Achille Lauro speaks frankly about what it's really like to be a struggling musician in Denver
Over the past seven years, Achille Lauro has become a band that's essentially synonymous with the Denver scene. A founding act in the Hot Congress collective, the quartet has been witness to an exciting evolution in the scene, watching fellow acts rise and fall while its own sound has evolved in eclectic directions. But now the outfit has decided to permanently dock its musical vessel. Before the final voyage this weekend, we caught up with Matt Close, Ben Mossman, Luke Mossman and Jonathan Evans to discuss their time in the scene, why it's become harder to make it as a band in the last decade and what they'll miss the most about playing together.
Westword: Typically, interviewing bands is such an uplifting affair, celebrating an album or a big show. I must admit, it's a bit sad sitting here asking you questions about your breakup.
Matt Close: I prefer saying that we're "discontinuing" as opposed to "breaking up," because there's no hard feelings between any of us. I mean, I plan to implement every one of these guys on future projects in the studio.
Luke Mossman: It does require effort to rehearse something that's not going to be performed again.
You nearly broke up in 2008, but decided you still had music to make together. What's different now?
LM: To be honest, it's been a real struggle to write songs together for the last six months. We've had to scrap so many songs.
Ben Mossman: In the past, our greatest strength has been that we come from different points of view, and that created very unique sounds. But now it's gotten to the point that we're in such different places, everyone is pulling in different directions.
Is this the end of making music for any of you? Any plans to move on to graphic design or accounting?
Matt Close: Absolutely not. How could anyone be done with music? Once this decision was reached, I started writing harder than ever. I feel like it opened up some energy in me. There was no more of that, "Here's an idea, can we use this?"
What's more difficult: Breaking up with a lover or breaking up with a band?
Jonathan Evans: The band, because we're all really good friends. We've been through a lot of shit together. Way more than any significant other. I've opened up about things with the band that I would never open up about with a significant other.
MC: Over the last seven years, these three guys have become the closest people to me. They know all my dirty laundry, and it's not a problem to them.
Is there something about making music together that bonds people in a deeper way that friendship or even sex can't compare to?
BM: It's the pursuit of a common goal. There's personal interaction that's going to happen, and there's financial cohabitation, but those are side issues to the reality that we're all pursuing the same thing. And that's a unique dynamic.
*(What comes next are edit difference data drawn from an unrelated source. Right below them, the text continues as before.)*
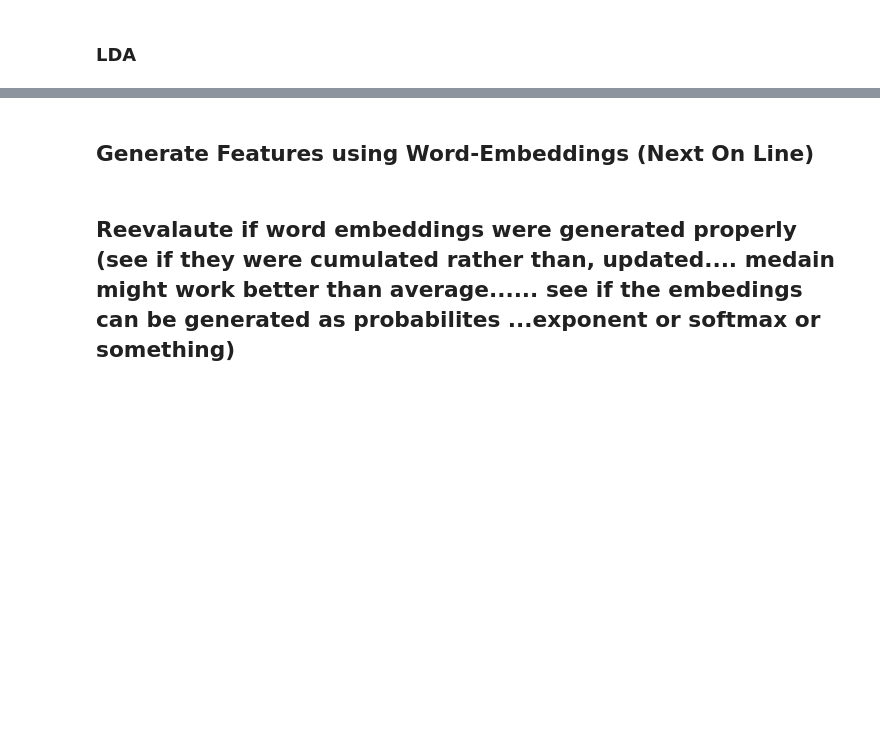
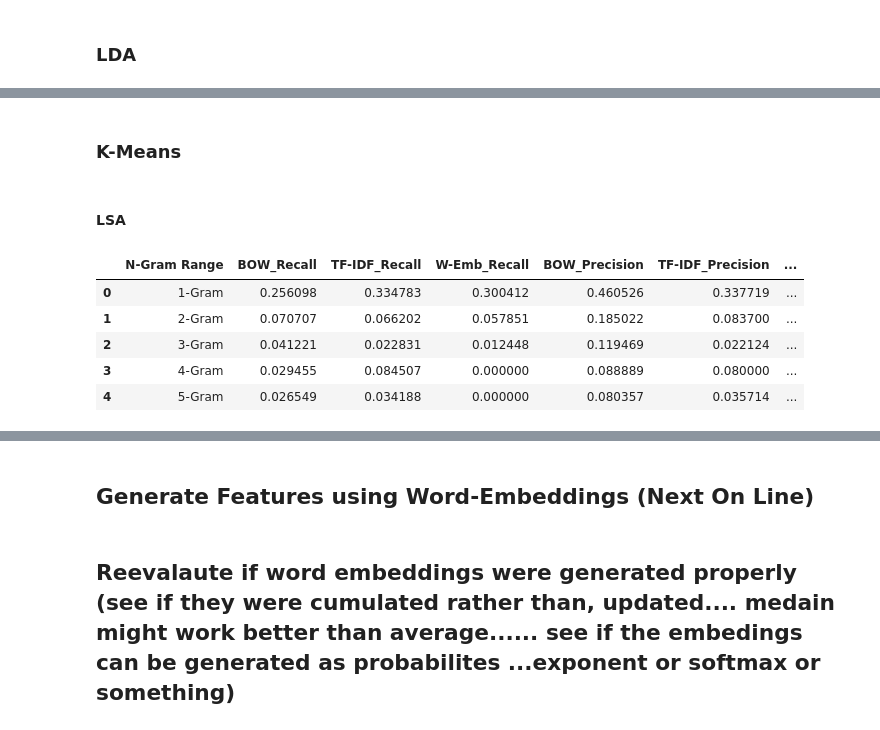
Before and after one commit to splAcharya/Extractive_Text_Summarization, a Jupyter notebook: ExTs.ipynb, the cells around one changed output, grey strips where cells are left out. Saved outputs shown, nothing was run; the diff lists cells and outputs as text; code cells hidden in the pictures; blank space fills up the shorter version.

```diff
--- a/ExTs.ipynb
+++ b/ExTs.ipynb
@@ -1609,0 +1610,77 @@ plt.show()
+# %% [markdown]
+### K-Means
+# %% [markdown]
+#### LSA
+# %%
+klsa_comparision_df = pd.DataFrame()
+klsa_comparision_df["N-Gram Range"] = ["1-Gram", "2-Gram", "3-Gram", "4-Gram", "5-Gram"]
+
+
+klsa_comparision_df["BOW_Recall"] = [bow_lsa_kmeans_1gram_rouge.recall,
+                                     bow_lsa_kmeans_2gram_rouge.recall,
+                                     bow_lsa_kmeans_3gram_rouge.recall,
+                                     bow_lsa_kmeans_4gram_rouge.recall,
+                                     bow_lsa_kmeans_5gram_rouge.recall]
+
+klsa_comparision_df["TF-IDF_Recall"] = [tfidf_lsa_kmeans_1gram_rouge.recall,
+                                        tfidf_lsa_kmeans_2gram_rouge.recall,
+                                        tfidf_lsa_kmeans_3gram_rouge.recall,
+                                        tfidf_lsa_kmeans_4gram_rouge.recall,
+                                        tfidf_lsa_kmeans_5gram_rouge.recall]
+
+klsa_comparision_df["W-Emb_Recall"] = [wemb_lsa_kmeans_1gram_rouge.recall,
+                                       wemb_lsa_kmeans_2gram_rouge.recall,
+                                       wemb_lsa_kmeans_3gram_rouge.recall,
+                                       wemb_lsa_kmeans_4gram_rouge.recall,
+                                       wemb_lsa_kmeans_5gram_rouge.recall]
+
+
+
+
+klsa_comparision_df["BOW_Precision"] = [bow_lsa_kmeans_1gram_rouge.precision,
+                                        bow_lsa_kmeans_2gram_rouge.precision,
+                                        bow_lsa_kmeans_3gram_rouge.precision,
+                                        bow_lsa_kmeans_4gram_rouge.precision,
+                                        bow_lsa_kmeans_5gram_rouge.precision]
+
+klsa_comparision_df["TF-IDF_Precision"] = [tfidf_lsa_kmeans_1gram_rouge.precision,
+                                           tfidf_lsa_kmeans_2gram_rouge.precision,
+                                           tfidf_lsa_kmeans_3gram_rouge.precision,
+                                           tfidf_lsa_kmeans_4gram_rouge.precision,
+                                           tfidf_lsa_kmeans_5gram_rouge.precision]
+
+klsa_comparision_df["W-Emb_Precision"] = [wemb_lsa_kmeans_1gram_rouge.precision,
+                                          wemb_lsa_kmeans_2gram_rouge.precision,
+                                          wemb_lsa_kmeans_3gram_rouge.precision,
+                                          wemb_lsa_kmeans_4gram_rouge.precision,
+                                          wemb_lsa_kmeans_5gram_rouge.precision]
+
+
+
+
+klsa_comparision_df["BOW_Fmeasure"] = [bow_lsa_kmeans_1gram_rouge.fmeasure,
+                                       bow_lsa_kmeans_2gram_rouge.fmeasure,
+                                       bow_lsa_kmeans_3gram_rouge.fmeasure,
+                                       bow_lsa_kmeans_4gram_rouge.fmeasure,
+                                       bow_lsa_kmeans_5gram_rouge.fmeasure]
+
+klsa_comparision_df["TF-IDF_Fmeasure"] = [tfidf_lsa_kmeans_1gram_rouge.fmeasure,
+                                          tfidf_lsa_kmeans_2gram_rouge.fmeasure,
+                                          tfidf_lsa_kmeans_3gram_rouge.fmeasure,
+                                          tfidf_lsa_kmeans_4gram_rouge.fmeasure,
+                                          tfidf_lsa_kmeans_5gram_rouge.fmeasure]
+
+klsa_comparision_df["W-Emb_Fmeasure"] = [wemb_lsa_kmeans_1gram_rouge.fmeasure,
+                                         wemb_lsa_kmeans_2gram_rouge.fmeasure,
+                                         wemb_lsa_kmeans_3gram_rouge.fmeasure,
+                                         wemb_lsa_kmeans_4gram_rouge.fmeasure,
+                                         wemb_lsa_kmeans_5gram_rouge.fmeasure]
+
+klsa_comparision_df
+# %% [output]
+|  | N-Gram Range | BOW_Recall | TF-IDF_Recall | W-Emb_Recall | BOW_Precision | TF-IDF_Precision | ... |
+| 0 | 1-Gram | 0.256098 | 0.334783 | 0.300412 | 0.460526 | 0.337719 | ... |
+| 1 | 2-Gram | 0.070707 | 0.066202 | 0.057851 | 0.185022 | 0.083700 | ... |
+| 2 | 3-Gram | 0.041221 | 0.022831 | 0.012448 | 0.119469 | 0.022124 | ... |
+| 3 | 4-Gram | 0.029455 | 0.084507 | 0.000000 | 0.088889 | 0.080000 | ... |
+| 4 | 5-Gram | 0.026549 | 0.034188 | 0.000000 | 0.080357 | 0.035714 | ... |
```
Also changed, not shown: parts of 39 cells of this notebook.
LM: I've had some of the best moments of my life when I'm on stage with you guys. We learned to thrive in an environment where circumstances will be stacked against us, when our back's together, circling the wagons, fighting an audience.
MC: I realize that I'm going to miss screaming at you guys on stage a lot. It doesn't even have to be words; it's just leaning over and pumping up each other's energy.
Looking back at the last seven years, what stands out as some of your favorite Achille Lauro moments?
MC: Oakland. We ended up in a real hard part of town, in this collective warehouse, playing on a poor setup to an uninterested crowd and responded by playing harder than we've ever played. We consumed a liter of Jim Beam on stage between us. No one else in that room was having a good time, but we sure did.
LM: I would say UMS at 404 -- one of my favorite shows ever. It was like three years ago; we played at midnight. Matt's bass broke, and some guy in the audience fixed it. He still comes to our shows.
MC: I was drinking Cabernade that night.
MC: CaberNADE. Half Cabernet, half yellow Gatorade.
MC: I cannot recommend this enough.
Having been in the Denver music scene for seven years, have you guys seen a lot of things change, for better or worse?
MC: It's beautiful, the evolution that I've seen. We've had a unique window into that, rehearsing in our space at the Olympic Auditorium, where there are twenty other studios. We've seen the makeup of that building shift over the years. The bands have gotten more and more diverse.
We just hear them through the wall; you hear it accidentally walking through the building. When we first started, it was all metal -- really bad metal -- and now you hear hip-hop, or folky bands. I've seen that as a microcosm of the Denver scene.
For me, personally, the evolution of Hot Congress has been incredible. Whenever people ask me about Denver music, I usually hand them an HC sampler. What has your experience been working with that label?
LM: I think it's stronger than ever now. I love the bands that are on it. I'm really proud that it's continued on for so long.
MC: The whole reason for that getting started was sort of a jealousy of watching momentum gather in other cities and seeing that turn into a nationally recognized force. And then we saw some collective momentum here and were like, "Well, let's all push the cart."
JE: It's amazing what it's become from what the original idea was. We had our first couple of meetings here [at City, O' City]. There was no talk about a record label; we were just combining resources. Who has a van? Who can help set up shows in other cities? It was pretty disorganized for the first year or two, but Lucas Johannes really molded it into something more than just musicians drinking beer and talking a big game. Before him, it was just people talking about stuff that was never going to happen.
BM: His effort has been amazing. He's kept it alive.